GIVEN RECORDS: Begin
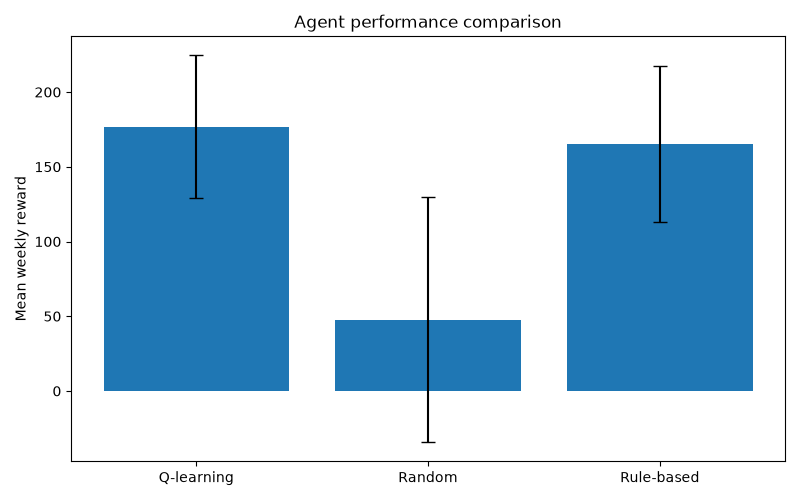
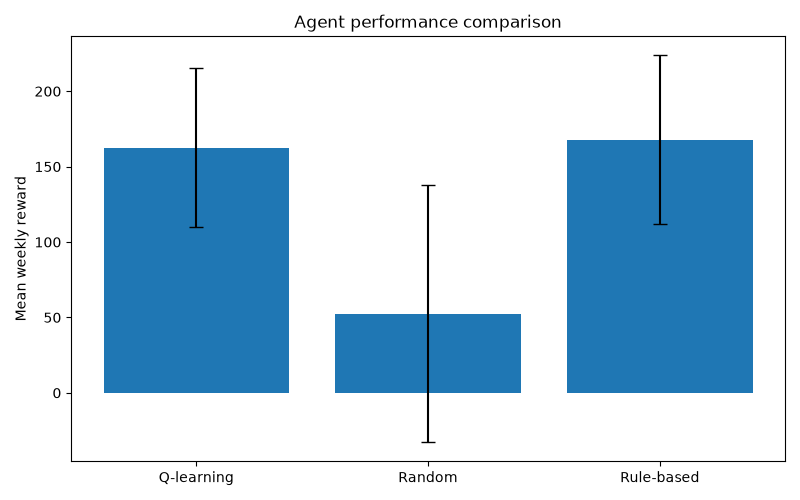
fixed an ugly bug in env situation handling

diff --git a/main.py b/main.py
@@ -6,6 +6,8 @@ import os
 import platform
 import subprocess
 import numpy as np
+import parameters as p
+import random
 
 def notify(): #ONLY TESTED ON MAC
     system = platform.system()
@@ -76,29 +78,28 @@ def train(agent, length, show_q = False):
 
 
 def main():
+    rng = random.Random(p.ENVIRONMENT_SEED)
     os.makedirs("results", exist_ok=True)
-    print("How many training episodes should we run?")
-    print("For quick but usable results, one million.")
-    print("10 million and you can probably go eat dinner.")
-    TRAIN_LENGTH = int(input("Insert number: "))
-    SHOW_Q_TABLES = bool(input("Before we start - type 1 if you want to see the q-tables, 0 if you do not. : "))
+    print(f"Starting training with {p.TRAINING_EPISODES} episodes. Please wait.")
     q_agent = QLearningAgent()
-    train(q_agent, TRAIN_LENGTH, SHOW_Q_TABLES)
+    train(q_agent, p.TRAINING_EPISODES, p.SHOW_Q_TABLES)
     epsilon_plotter(q_agent.epsilon_plot)
     notify()
     print("Ding dong, training is done")
     input("Press Enter to proceed with evaluations.")
 
-    evaluations = 5
-    seeds = [1337, 42, 58808, 6767, 9001]
+    seeds = rng.sample(range(2**32), k=p.EVALUATION_RUNS)
     random_agent = RandomAgent()
     rule_agent = RuleBasedAgent()
     # Generate evaluation outcomes
-    for i in range(evaluations):
-        env = WheatMill(seeds[i])
-        q_outcomes = q_agent.greedy_path(env, episodes=100)
-        random_outcomes = random_agent.run(env, episodes=100)
-        rule_outcomes = rule_agent.run(env, episodes=100)
+    for i in range(p.EVALUATION_RUNS):
+        q_env = WheatMill(seeds[i])
+        ran_env = WheatMill(seeds[i])
+        rule_env = WheatMill(seeds[i])
+
+        q_outcomes = q_agent.greedy_path(q_env, p.EVALUATION_EPISODES)
+        random_outcomes = random_agent.run(ran_env, p.EVALUATION_EPISODES)
+        rule_outcomes = rule_agent.run(rule_env, p.EVALUATION_EPISODES)
 
 
         results = {

diff --git a/agent.py b/agent.py
@@ -29,7 +29,6 @@ class EpisodeOutcome(NamedTuple):
 class RandomAgent:
     def __init__(self):
         self.rngesus = random.Random(p.DEFAULT_AGENT_SEED)
-        self.history = []
 
 
     def choose(self, flag = False):
@@ -92,16 +91,10 @@ class RandomAgent:
         return outcome
 
     def run(self, env, episodes):
-        for _ in range(episodes):
-            outcome = self.episode(env)
-            self.history.append(outcome)
-        return self.history
+        return [self.episode(env) for _ in range(episodes)]
 
 
 class RuleBasedAgent:
-    def __init__(self):
-            self.history = []
-
 
     def choose_week(self, state):
         stock, dist = state
@@ -206,12 +199,8 @@ class RuleBasedAgent:
             )
         return outcome
 
-
     def run(self, env, episodes):
-        for _ in range(episodes):
-            outcome = self.episode(env)
-            self.history.append(outcome)
-        return self.history
+        return [self.episode(env) for _ in range(episodes)]
 
 class QLearningAgent:
     def __init__(self):
@@ -356,10 +345,15 @@ class QLearningAgent:
 
         return self.history
 
+    def reset_episode_memory(self):
+        self.weekend_state = None
+        self.weekend_action = None
+        self.weekend_reward = 0
 
     def greedy_path(self, env, episodes):
         demo_history =[]
         for _ in range(episodes):
+            self.reset_episode_memory()
             outcome = self.episode(env, learn = False)
             demo_history.append(outcome)
         return demo_history

diff --git a/interpreters.py b/interpreters.py
@@ -166,7 +166,7 @@ def plot_comparison(results, iter):
     plt.ylabel("Mean weekly reward")
     plt.title("Agent performance comparison")
     plt.tight_layout()
-    plt.savefig(f"results/agent_comparison{iter}.png")
+    plt.savefig(f"results/agent_comparison{iter+1}.png")
 
 
 def outcome_interpreter(outcome: EpisodeOutcome):

diff --git a/wheatmill.py b/wheatmill.py
@@ -347,7 +347,7 @@ class WheatMill():
             situation = self.current_stock - todays_orders
         else:
             situation = self.current_stock
-        if situation < 0:
+        if situation <= 0:
             return 0 #empty
         elif situation <= 3:
             return 1 #low

diff --git a/parameters.py b/parameters.py
@@ -1,6 +1,10 @@
 
 DEFAULT_AGENT_SEED = 42069
 ENVIRONMENT_SEED = 404
+TRAINING_EPISODES = 1000000
+EVALUATION_EPISODES = 500
+EVALUATION_RUNS = 5 #that's how many different plots and environments you get
+SHOW_Q_TABLES = True
 
 #region REWARD TABLE
 
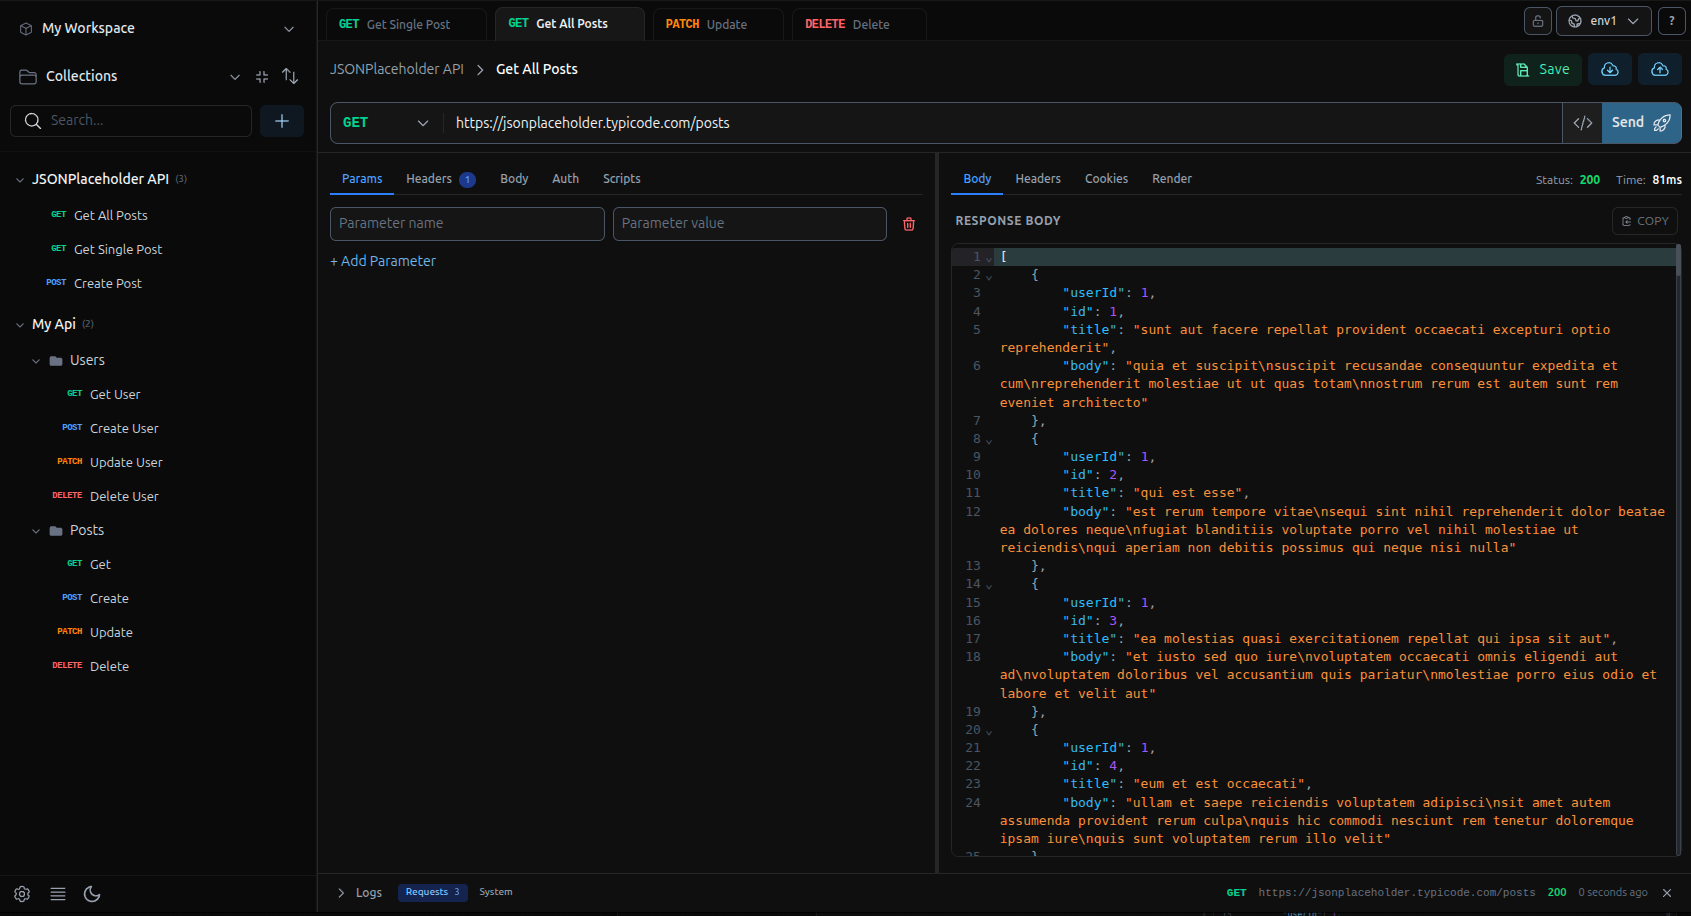
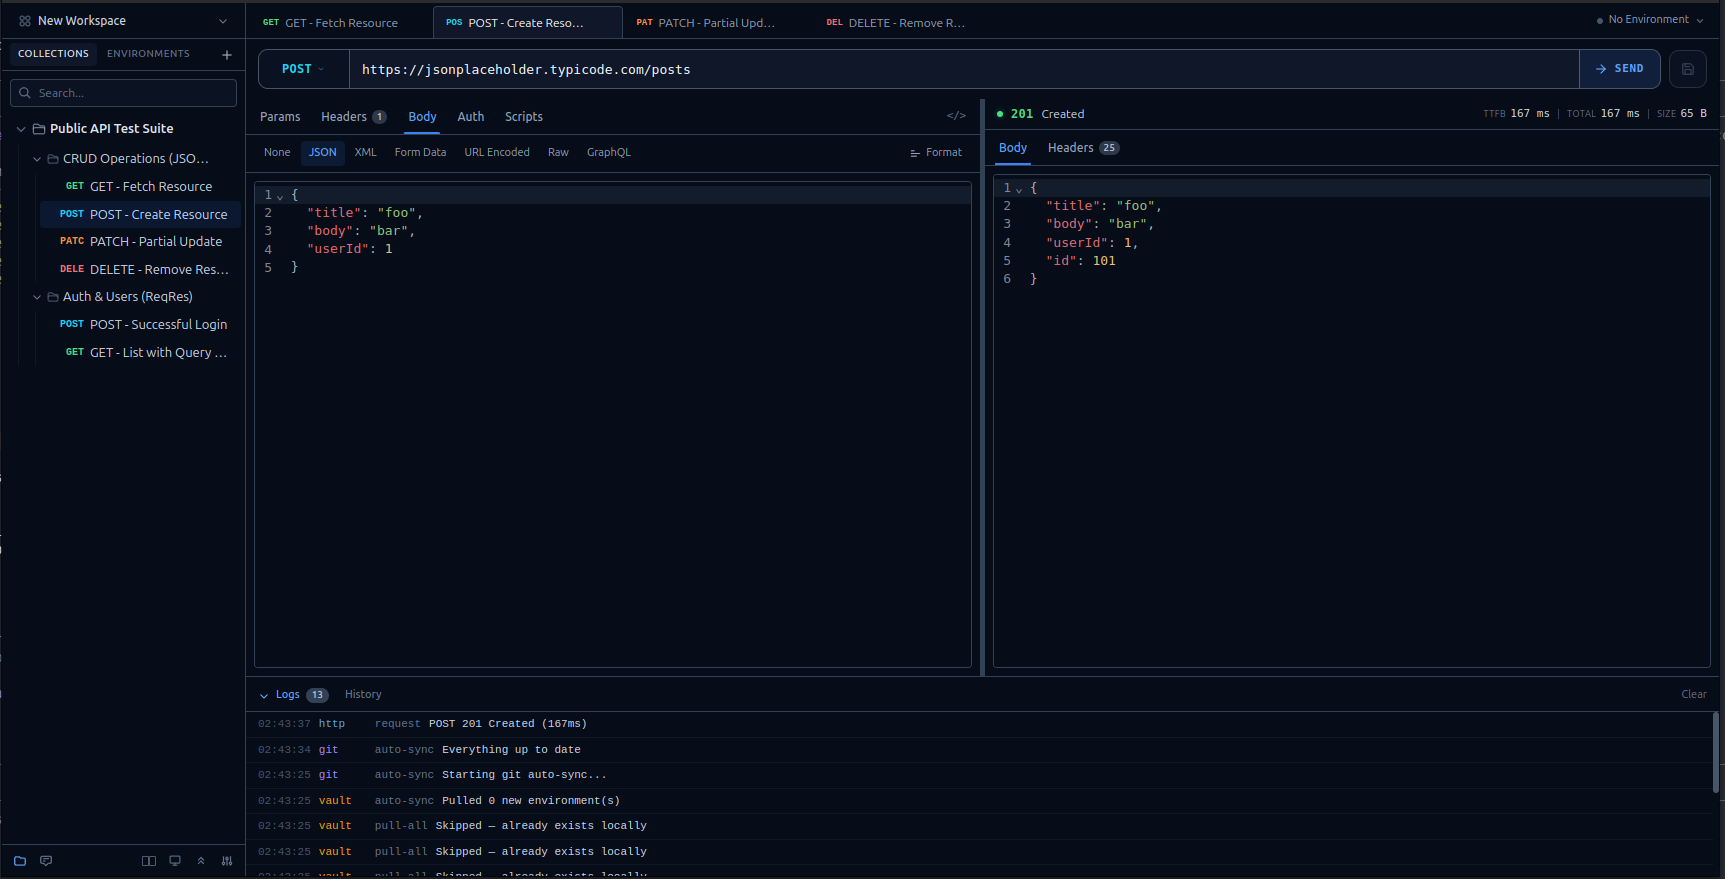
Add app screenshot to hero section

diff --git a/index.html b/index.html
@@ -128,6 +128,10 @@
             </div>
 
         </div>
+
+        <div class="screenshot-wrap animate-in delay-4">
+            <img src="images/screenshot.png" alt="Vaxtly — Desktop API Client" loading="eager">
+        </div>
     </div>
 </section>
GIVEN RECORDS: End
INSTRUCTIONS FOR THE TASK: Your task is to return every entry exactly as it was written, with the pictures removed.

EXERCISE SOLUTION:
fixed an ugly bug in env situation handling

diff --git a/main.py b/main.py
@@ -6,6 +6,8 @@ import os
 import platform
 import subprocess
 import numpy as np
+import parameters as p
+import random
 
 def notify(): #ONLY TESTED ON MAC
     system = platform.system()
@@ -76,29 +78,28 @@ def train(agent, length, show_q = False):
 
 
 def main():
+    rng = random.Random(p.ENVIRONMENT_SEED)
     os.makedirs("results", exist_ok=True)
-    print("How many training episodes should we run?")
-    print("For quick but usable results, one million.")
-    print("10 million and you can probably go eat dinner.")
-    TRAIN_LENGTH = int(input("Insert number: "))
-    SHOW_Q_TABLES = bool(input("Before we start - type 1 if you want to see the q-tables, 0 if you do not. : "))
+    print(f"Starting training with {p.TRAINING_EPISODES} episodes. Please wait.")
     q_agent = QLearningAgent()
-    train(q_agent, TRAIN_LENGTH, SHOW_Q_TABLES)
+    train(q_agent, p.TRAINING_EPISODES, p.SHOW_Q_TABLES)
     epsilon_plotter(q_agent.epsilon_plot)
     notify()
     print("Ding dong, training is done")
     input("Press Enter to proceed with evaluations.")
 
-    evaluations = 5
-    seeds = [1337, 42, 58808, 6767, 9001]
+    seeds = rng.sample(range(2**32), k=p.EVALUATION_RUNS)
     random_agent = RandomAgent()
     rule_agent = RuleBasedAgent()
     # Generate evaluation outcomes
-    for i in range(evaluations):
-        env = WheatMill(seeds[i])
-        q_outcomes = q_agent.greedy_path(env, episodes=100)
-        random_outcomes = random_agent.run(env, episodes=100)
-        rule_outcomes = rule_agent.run(env, episodes=100)
+    for i in range(p.EVALUATION_RUNS):
+        q_env = WheatMill(seeds[i])
+        ran_env = WheatMill(seeds[i])
+        rule_env = WheatMill(seeds[i])
+
+        q_outcomes = q_agent.greedy_path(q_env, p.EVALUATION_EPISODES)
+        random_outcomes = random_agent.run(ran_env, p.EVALUATION_EPISODES)
+        rule_outcomes = rule_agent.run(rule_env, p.EVALUATION_EPISODES)
 
 
         results = {

diff --git a/agent.py b/agent.py
@@ -29,7 +29,6 @@ class EpisodeOutcome(NamedTuple):
 class RandomAgent:
     def __init__(self):
         self.rngesus = random.Random(p.DEFAULT_AGENT_SEED)
-        self.history = []
 
 
     def choose(self, flag = False):
@@ -92,16 +91,10 @@ class RandomAgent:
         return outcome
 
     def run(self, env, episodes):
-        for _ in range(episodes):
-            outcome = self.episode(env)
-            self.history.append(outcome)
-        return self.history
+        return [self.episode(env) for _ in range(episodes)]
 
 
 class RuleBasedAgent:
-    def __init__(self):
-            self.history = []
-
 
     def choose_week(self, state):
         stock, dist = state
@@ -206,12 +199,8 @@ class RuleBasedAgent:
             )
         return outcome
 
-
     def run(self, env, episodes):
-        for _ in range(episodes):
-            outcome = self.episode(env)
-            self.history.append(outcome)
-        return self.history
+        return [self.episode(env) for _ in range(episodes)]
 
 class QLearningAgent:
     def __init__(self):
@@ -356,10 +345,15 @@ class QLearningAgent:
 
         return self.history
 
+    def reset_episode_memory(self):
+        self.weekend_state = None
+        self.weekend_action = None
+        self.weekend_reward = 0
 
     def greedy_path(self, env, episodes):
         demo_history =[]
         for _ in range(episodes):
+            self.reset_episode_memory()
             outcome = self.episode(env, learn = False)
             demo_history.append(outcome)
         return demo_history

diff --git a/interpreters.py b/interpreters.py
@@ -166,7 +166,7 @@ def plot_comparison(results, iter):
     plt.ylabel("Mean weekly reward")
     plt.title("Agent performance comparison")
     plt.tight_layout()
-    plt.savefig(f"results/agent_comparison{iter}.png")
+    plt.savefig(f"results/agent_comparison{iter+1}.png")
 
 
 def outcome_interpreter(outcome: EpisodeOutcome):

diff --git a/wheatmill.py b/wheatmill.py
@@ -347,7 +347,7 @@ class WheatMill():
             situation = self.current_stock - todays_orders
         else:
             situation = self.current_stock
-        if situation < 0:
+        if situation <= 0:
             return 0 #empty
         elif situation <= 3:
             return 1 #low

diff --git a/parameters.py b/parameters.py
@@ -1,6 +1,10 @@
 
 DEFAULT_AGENT_SEED = 42069
 ENVIRONMENT_SEED = 404
+TRAINING_EPISODES = 1000000
+EVALUATION_EPISODES = 500
+EVALUATION_RUNS = 5 #that's how many different plots and environments you get
+SHOW_Q_TABLES = True
 
 #region REWARD TABLE
 
Add app screenshot to hero section

diff --git a/index.html b/index.html
@@ -128,6 +128,10 @@
             </div>
 
         </div>
+
+        <div class="screenshot-wrap animate-in delay-4">
+            <img src="images/screenshot.png" alt="Vaxtly — Desktop API Client" loading="eager">
+        </div>
     </div>
 </section>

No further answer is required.